Who would have guessed a face mask would become the latest cultural symbol of our identity, one more way to express our politics, our sense of style, and our deepest beliefs in what it means to be American.
Whether you wear a mask might depend less on the science behind the advice, and more on how you view society - are we in this together or is it each (wo)man for him or herself.
The mask has become a fashion statement, a staple of our daily attire as we adapt to the reality masks are likely here to stay. We may as well look good while we're going through it. Unless, you're a member of Congress. Fashion designers and DIY sewers are upping the style, many directing surplus to areas of shortage.

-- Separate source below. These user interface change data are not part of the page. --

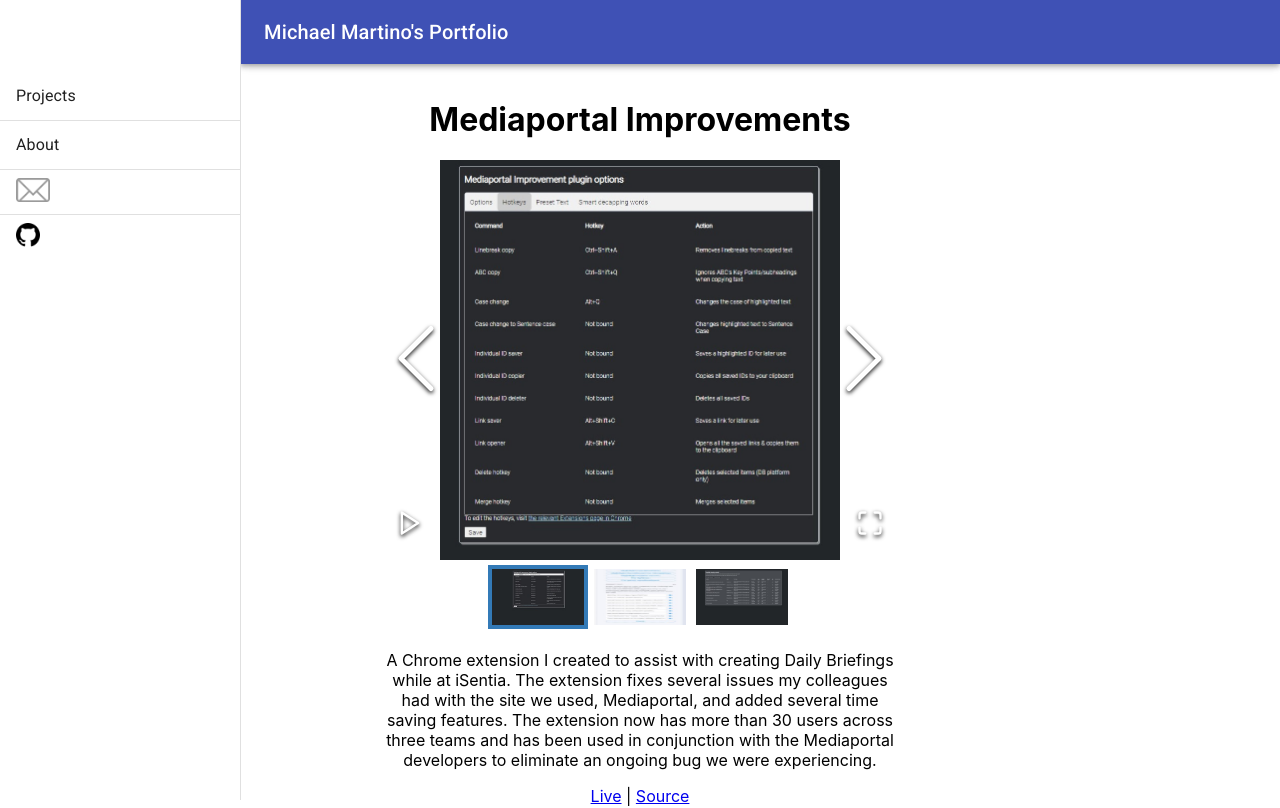
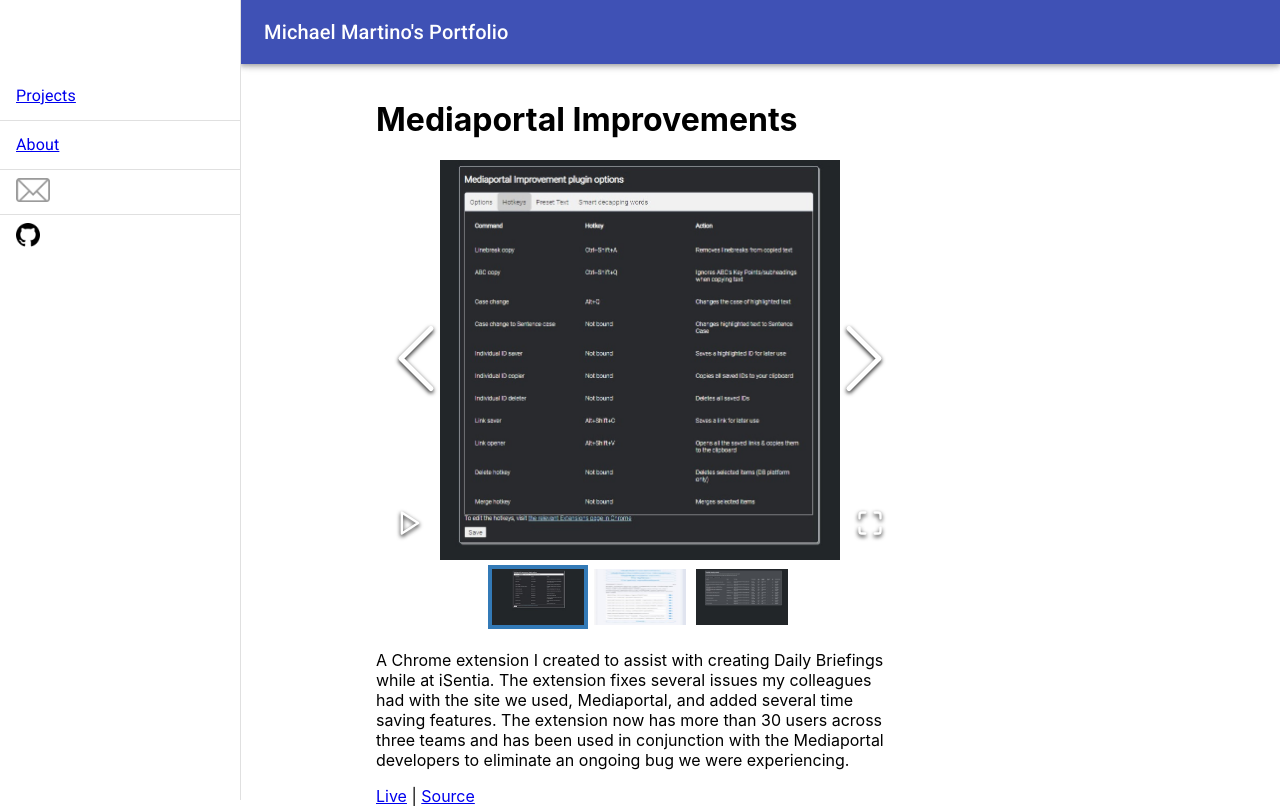
Before and after one commit to Mick666/Portfolio, a React (Create React App) app: page / in a window 1280 px wide. Shown: the top 808 px of the page. Built offline with nearby package versions, Linux system fonts and the light colour scheme.

Commit message:
Added react router

```diff
--- a/src/App.js
+++ b/src/App.js
@@ -7,6 +7,10 @@
 import '../node_modules/react-image-gallery/styles/css/image-gallery.css'
 import { Drawer, AppBar, Toolbar, Typography } from '@material-ui/core'
 import { makeStyles } from '@material-ui/core/styles'
+import {
+    BrowserRouter as Router,
+    Switch, Route
+} from 'react-router-dom'
 
 const drawerWidth = 240
 const useStyles = makeStyles((theme) => ({
@@ -34,11 +38,10 @@
 }))
 
 function App() {
-    const [page, setPage] = useState('projects')
     const classes = useStyles()
 
     return (
-        <div className='App'>
+        <Router className='App'>
             <AppBar position="fixed" className={classes.appBar}>
                 <Toolbar>
                     <Typography variant="h6" noWrap>
@@ -55,13 +58,19 @@
                 anchor="left"
             >
                 <div className={classes.toolbar} />
-                <Sidebar setPage={setPage} />
+                <Sidebar />
             </Drawer>
-            <About page={page === 'about'} />
-            <PortfolioItems
-                data={Data}
-                page={page === 'projects'} />
-        </div>
+            <Switch>
+                <Route path='/about'>
+                    <About />
+                </Route>
+                <Route path='/'>
+                    <PortfolioItems
+                        data={Data}
+                    />
+                </Route>
+            </Switch>
+        </Router>
     )
 }
 
--- a/src/components/About.js
+++ b/src/components/About.js
@@ -1,7 +1,6 @@
 import React from 'react'
 
-const About = ({ page }) => {
-    if (!page) return null
+const About = () => {
 
     const aboutText = 'My name is Michael Martino and I\'m a Web Developer.\
     My passion is programming, especially when creating new ways to make people\'s lives easier (be it with\
--- a/src/components/PortfolioItem.js
+++ b/src/components/PortfolioItem.js
@@ -12,8 +12,7 @@
     )
 }
 
-const PortfolioItems = ({ page, data }) => {
-    if (!page) return null
+const PortfolioItems = ({ data }) => {
 
     return (
         <div className='portfolio-items-parent'>
--- a/src/components/Sidebar.js
+++ b/src/components/Sidebar.js
@@ -2,25 +2,30 @@
 import emailLogo from '../images/mail.png'
 import githubLogo from '../images/github.png'
 import { List, ListItem, ListItemIcon, ListItemText, Divider } from '@material-ui/core'
+import { Link } from 'react-router-dom'
 
-const Sidebar = ({ setPage }) => {
+const Sidebar = () => {
 
     return (
         <List>
             <ListItem>
-                <ListItemText primary={<a onClick={() => setPage('projects')}>Projects</a>} />
+                <ListItemText primary={<Link to="/">Projects</Link>} />
             </ListItem>
             <Divider />
             <ListItem>
-                <ListItemText primary={<a onClick={() => setPage('about')} >About</a>} />
+                <ListItemText primary={<Link to="/about">About</Link>} />
             </ListItem>
             <Divider />
             <ListItem>
-                <ListItemIcon><a href='https://github.com/Mick666' ><img src={emailLogo} className='nav-sidebar-image'/></a></ListItemIcon>
+                <ListItemIcon>
+                    <a href='mailto:MichaelM94@outlook.com.au' ><img src={emailLogo} className='nav-sidebar-image'/></a>
+                </ListItemIcon>
             </ListItem>
             <Divider />
             <ListItem>
-                <ListItemIcon><a href='mailto:MichaelM94@outlook.com.au' ><img src={githubLogo} className='nav-sidebar-image'/></a></ListItemIcon>
+                <ListItemIcon>
+                    <a href='https://github.com/Mick666' ><img src={githubLogo} className='nav-sidebar-image'/></a>
+                </ListItemIcon>
             </ListItem>
         </List>
     )
```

Masks are even part of the politics of religion. In one case, ancient mummy masks were destroyed as part of a scam to try and rewrite the history of Christianity. We'll explain.
We have bogged down the once simple face mask with the weight of our human frailties. I hope they don't split at the seams.
- Ryan Lizza is Chief Washington Correspondent for Politico and a senior political analyst at CNN. He’s writing a book about 2020 with Olivia Nuzzi. (@RyanLizza)
- Robin Givhan is fashion critic for The Washington Post. She’s the author of The Battle of Versailles: The Night American Fashion Stumbled into the Spotlight and Made History. (@RobinGivhan)
- Ariel Sabar is an award-winning journalist and author. His work has appeared in The Atlantic, The New York Times, and Smithsonian Magazine. His latest book is Veritas: A Harvard Professor, A Con Man, And the Gospel of Jesus’s Wife. (@arielsabar)
Colin McEnroe, Cat Pastor, and Megan Fitzpatrick contributed to this show.